■ **AVAILABLE DATA**:
--------------------------------------------------

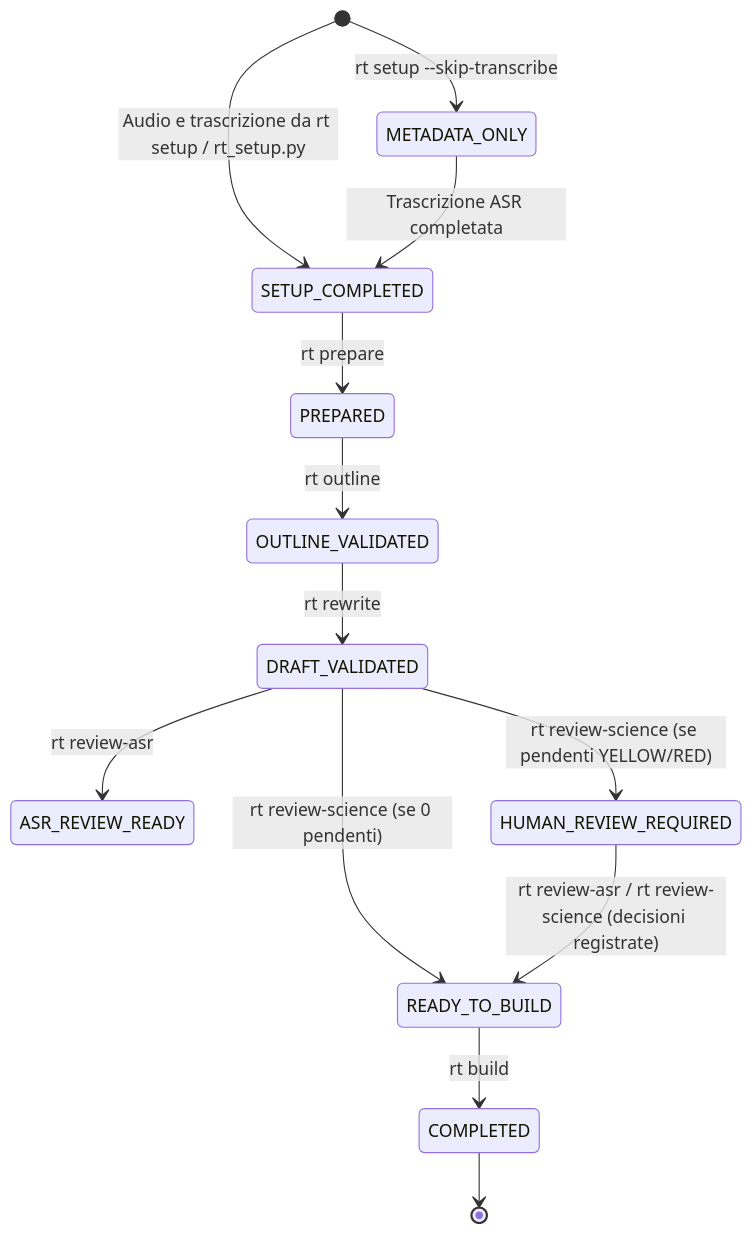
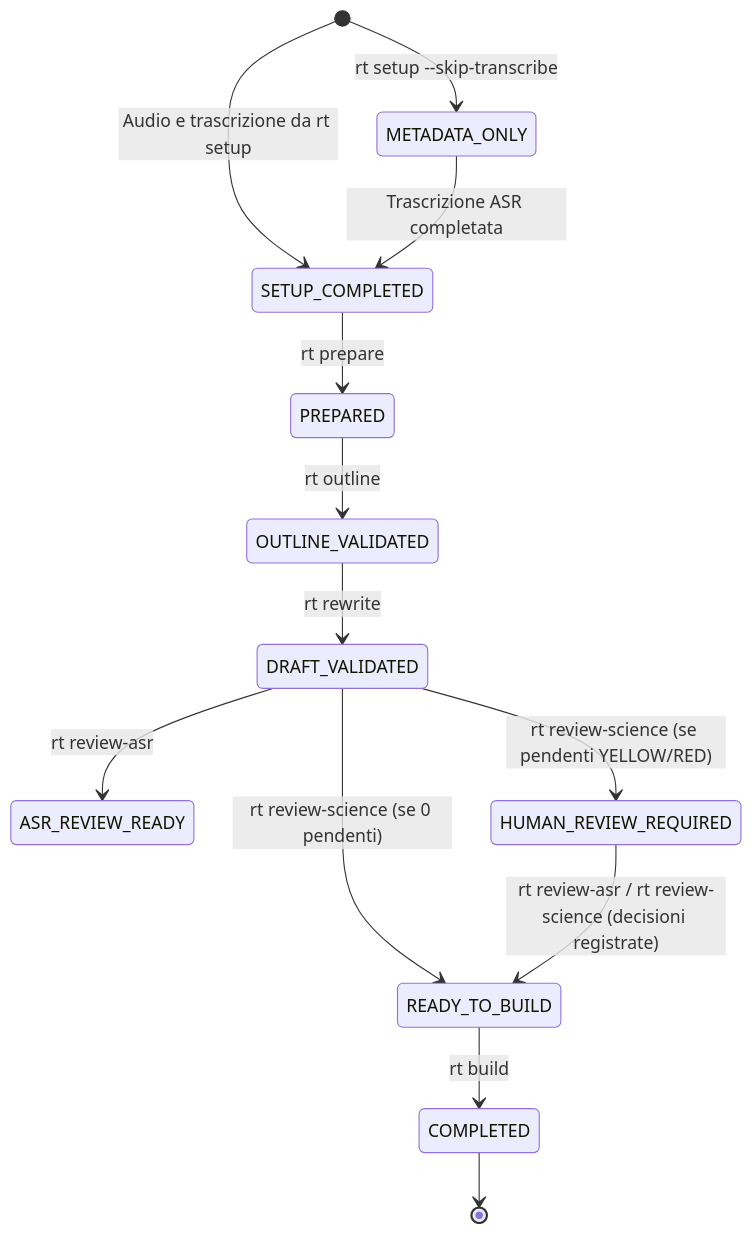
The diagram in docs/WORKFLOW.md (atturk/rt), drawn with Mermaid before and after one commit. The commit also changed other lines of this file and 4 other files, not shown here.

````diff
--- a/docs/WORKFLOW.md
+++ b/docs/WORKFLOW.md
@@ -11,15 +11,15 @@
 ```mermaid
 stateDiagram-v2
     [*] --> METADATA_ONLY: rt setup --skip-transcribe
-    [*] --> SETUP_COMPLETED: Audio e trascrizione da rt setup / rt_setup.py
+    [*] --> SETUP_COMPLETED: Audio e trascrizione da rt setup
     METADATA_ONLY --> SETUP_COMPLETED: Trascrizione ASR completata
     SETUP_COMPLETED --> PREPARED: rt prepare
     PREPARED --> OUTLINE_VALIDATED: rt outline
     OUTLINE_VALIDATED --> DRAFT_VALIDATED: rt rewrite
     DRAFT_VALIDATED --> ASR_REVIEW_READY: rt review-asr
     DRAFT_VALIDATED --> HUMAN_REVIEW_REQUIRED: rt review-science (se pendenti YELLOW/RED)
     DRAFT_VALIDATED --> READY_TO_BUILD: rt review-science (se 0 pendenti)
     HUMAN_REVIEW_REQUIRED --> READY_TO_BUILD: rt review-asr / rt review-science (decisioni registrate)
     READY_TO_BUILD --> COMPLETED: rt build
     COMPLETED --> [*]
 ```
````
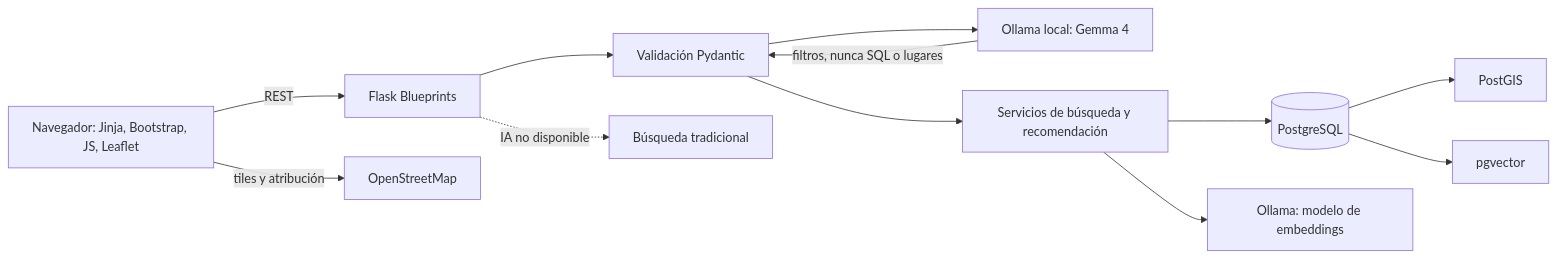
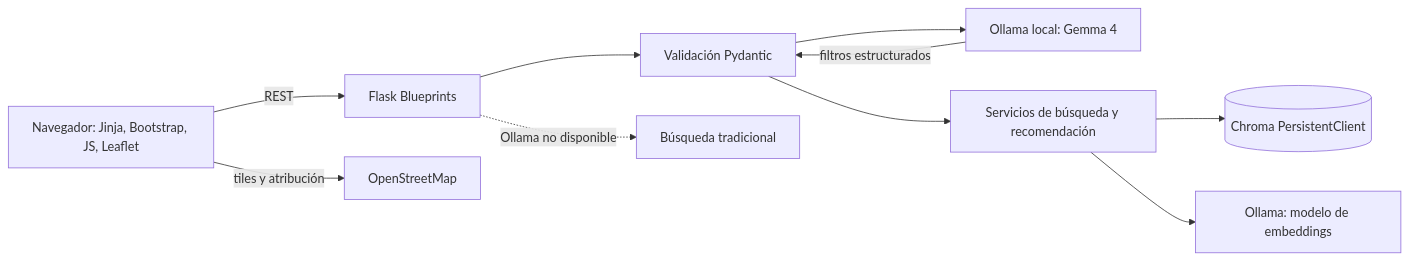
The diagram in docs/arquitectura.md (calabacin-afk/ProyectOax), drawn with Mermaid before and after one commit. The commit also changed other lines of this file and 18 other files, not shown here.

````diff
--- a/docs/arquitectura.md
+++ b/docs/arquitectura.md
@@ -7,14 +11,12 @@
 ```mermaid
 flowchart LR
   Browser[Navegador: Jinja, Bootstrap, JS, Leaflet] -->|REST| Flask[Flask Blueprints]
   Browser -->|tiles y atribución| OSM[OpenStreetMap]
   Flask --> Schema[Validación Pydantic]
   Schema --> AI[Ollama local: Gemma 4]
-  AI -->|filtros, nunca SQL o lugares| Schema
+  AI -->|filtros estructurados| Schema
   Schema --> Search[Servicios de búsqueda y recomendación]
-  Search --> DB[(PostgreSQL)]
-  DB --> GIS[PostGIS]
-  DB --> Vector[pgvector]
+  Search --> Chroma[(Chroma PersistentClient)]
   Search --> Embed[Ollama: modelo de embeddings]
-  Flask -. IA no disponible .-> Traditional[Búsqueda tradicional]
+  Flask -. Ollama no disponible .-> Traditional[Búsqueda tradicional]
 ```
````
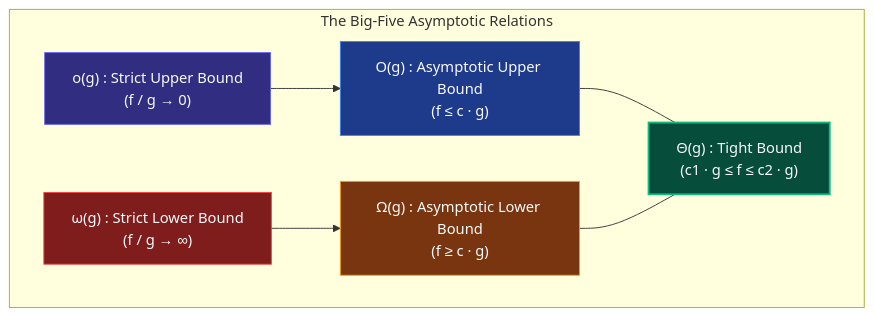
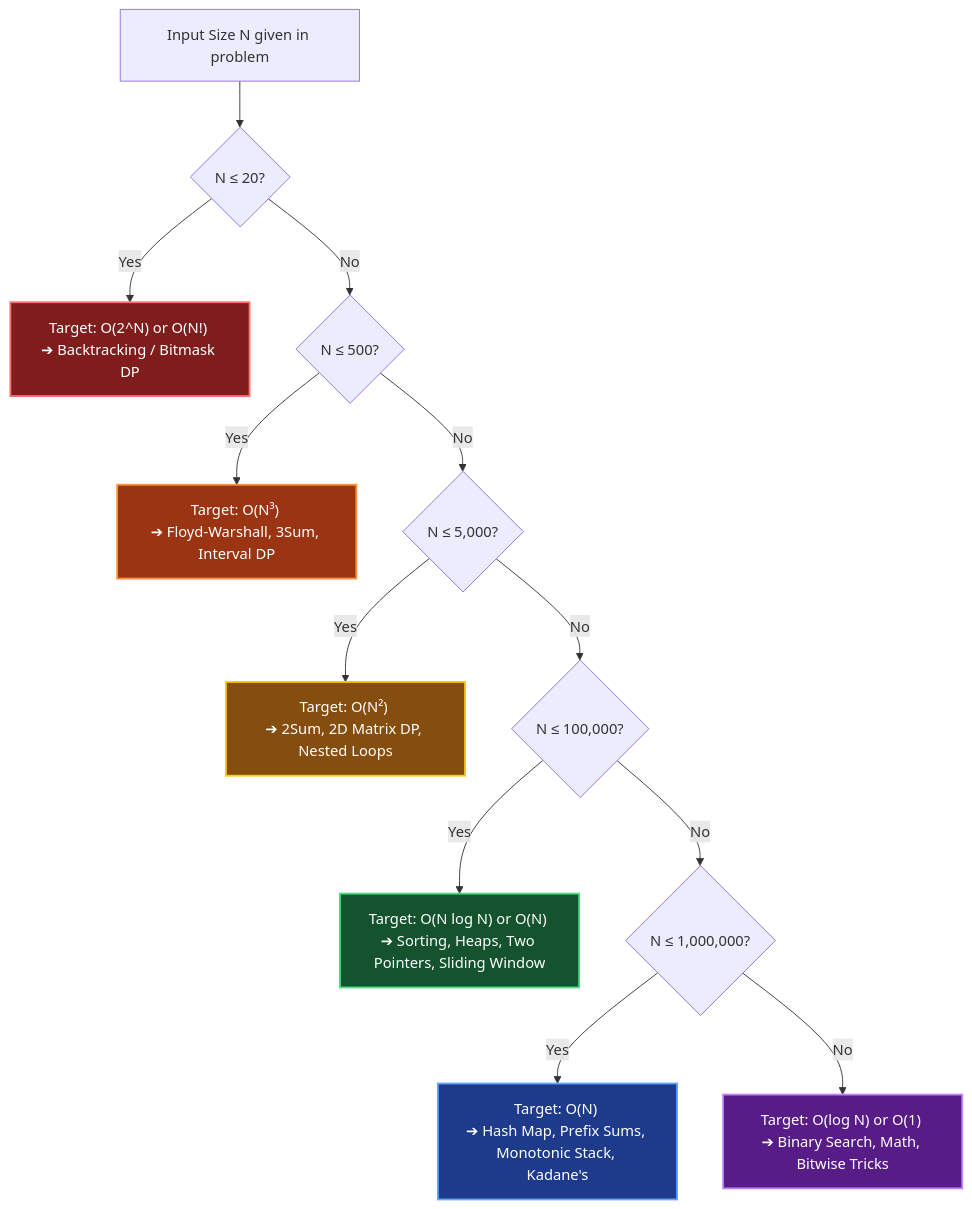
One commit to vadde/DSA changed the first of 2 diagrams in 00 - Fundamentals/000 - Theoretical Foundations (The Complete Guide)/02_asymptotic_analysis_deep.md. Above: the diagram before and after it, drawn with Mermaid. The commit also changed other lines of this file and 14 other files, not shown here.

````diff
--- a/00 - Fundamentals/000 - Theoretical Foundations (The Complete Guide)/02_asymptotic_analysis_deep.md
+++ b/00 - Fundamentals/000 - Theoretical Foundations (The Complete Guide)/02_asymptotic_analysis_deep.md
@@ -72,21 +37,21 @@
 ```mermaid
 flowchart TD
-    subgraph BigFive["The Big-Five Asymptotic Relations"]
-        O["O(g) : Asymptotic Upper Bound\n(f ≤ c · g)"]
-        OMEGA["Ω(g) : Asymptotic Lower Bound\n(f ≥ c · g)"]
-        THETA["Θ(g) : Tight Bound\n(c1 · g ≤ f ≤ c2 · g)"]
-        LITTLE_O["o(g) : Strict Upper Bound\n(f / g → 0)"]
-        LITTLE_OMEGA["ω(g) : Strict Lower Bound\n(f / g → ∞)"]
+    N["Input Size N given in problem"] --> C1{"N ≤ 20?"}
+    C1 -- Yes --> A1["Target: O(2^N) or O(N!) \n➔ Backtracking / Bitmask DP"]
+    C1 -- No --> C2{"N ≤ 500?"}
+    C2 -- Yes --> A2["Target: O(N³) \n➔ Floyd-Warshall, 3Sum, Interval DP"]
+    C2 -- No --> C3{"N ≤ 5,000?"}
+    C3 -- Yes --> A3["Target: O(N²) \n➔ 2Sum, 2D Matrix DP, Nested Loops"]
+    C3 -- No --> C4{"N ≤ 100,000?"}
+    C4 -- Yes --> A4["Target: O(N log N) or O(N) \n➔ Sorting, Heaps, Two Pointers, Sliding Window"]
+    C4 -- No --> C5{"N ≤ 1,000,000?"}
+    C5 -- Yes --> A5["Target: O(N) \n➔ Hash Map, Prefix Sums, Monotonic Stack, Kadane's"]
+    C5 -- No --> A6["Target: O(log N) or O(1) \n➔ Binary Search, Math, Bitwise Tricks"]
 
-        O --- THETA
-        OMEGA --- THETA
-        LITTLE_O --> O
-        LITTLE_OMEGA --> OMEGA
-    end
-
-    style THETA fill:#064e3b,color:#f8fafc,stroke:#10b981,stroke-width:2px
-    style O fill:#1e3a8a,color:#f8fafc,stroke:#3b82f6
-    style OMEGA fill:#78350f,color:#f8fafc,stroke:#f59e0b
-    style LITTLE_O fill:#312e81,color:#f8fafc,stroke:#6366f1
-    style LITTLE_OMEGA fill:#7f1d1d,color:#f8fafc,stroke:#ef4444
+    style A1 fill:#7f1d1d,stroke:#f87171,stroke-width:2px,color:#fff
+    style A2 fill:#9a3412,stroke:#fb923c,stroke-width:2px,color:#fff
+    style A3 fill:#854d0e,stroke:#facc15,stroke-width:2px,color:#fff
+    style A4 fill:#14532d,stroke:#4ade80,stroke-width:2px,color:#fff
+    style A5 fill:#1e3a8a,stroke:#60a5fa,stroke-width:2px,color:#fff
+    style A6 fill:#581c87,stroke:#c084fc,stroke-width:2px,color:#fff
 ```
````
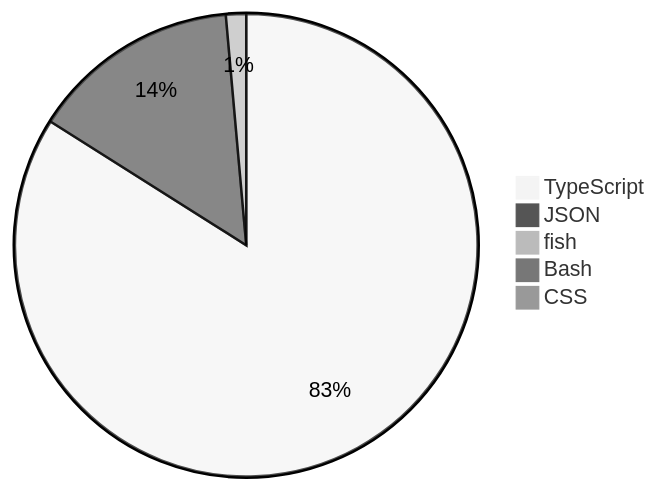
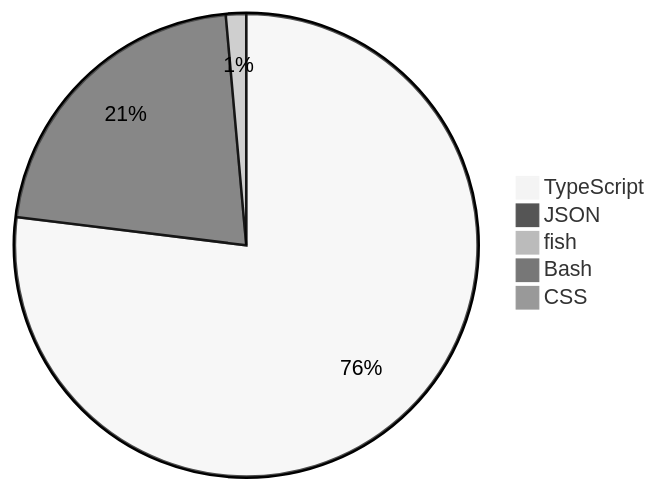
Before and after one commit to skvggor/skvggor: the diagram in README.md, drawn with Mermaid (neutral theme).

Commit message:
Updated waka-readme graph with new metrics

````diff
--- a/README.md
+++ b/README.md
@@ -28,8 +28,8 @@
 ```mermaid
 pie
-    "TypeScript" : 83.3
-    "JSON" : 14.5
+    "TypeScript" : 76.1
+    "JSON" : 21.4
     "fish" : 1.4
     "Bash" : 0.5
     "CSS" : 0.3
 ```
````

--------------------------------------------------

■ **DESCRIPTION OF THE TASK**: Extract from the records above the lines from the one containing "SETUP_COMPLETED --> PREPARED: rt prepare" to the one containing "DRAFT_VALIDATED --> HUMAN_REVIEW_REQUIRED: rt", both lines included, exactly as they appear and with nothing else.

■ **RESPONSE TO THIS EXERCISE**:
     SETUP_COMPLETED --> PREPARED: rt prepare
     PREPARED --> OUTLINE_VALIDATED: rt outline
     OUTLINE_VALIDATED --> DRAFT_VALIDATED: rt rewrite
     DRAFT_VALIDATED --> ASR_REVIEW_READY: rt review-asr
     DRAFT_VALIDATED --> HUMAN_REVIEW_REQUIRED: rt review-science (se pendenti YELLOW/RED)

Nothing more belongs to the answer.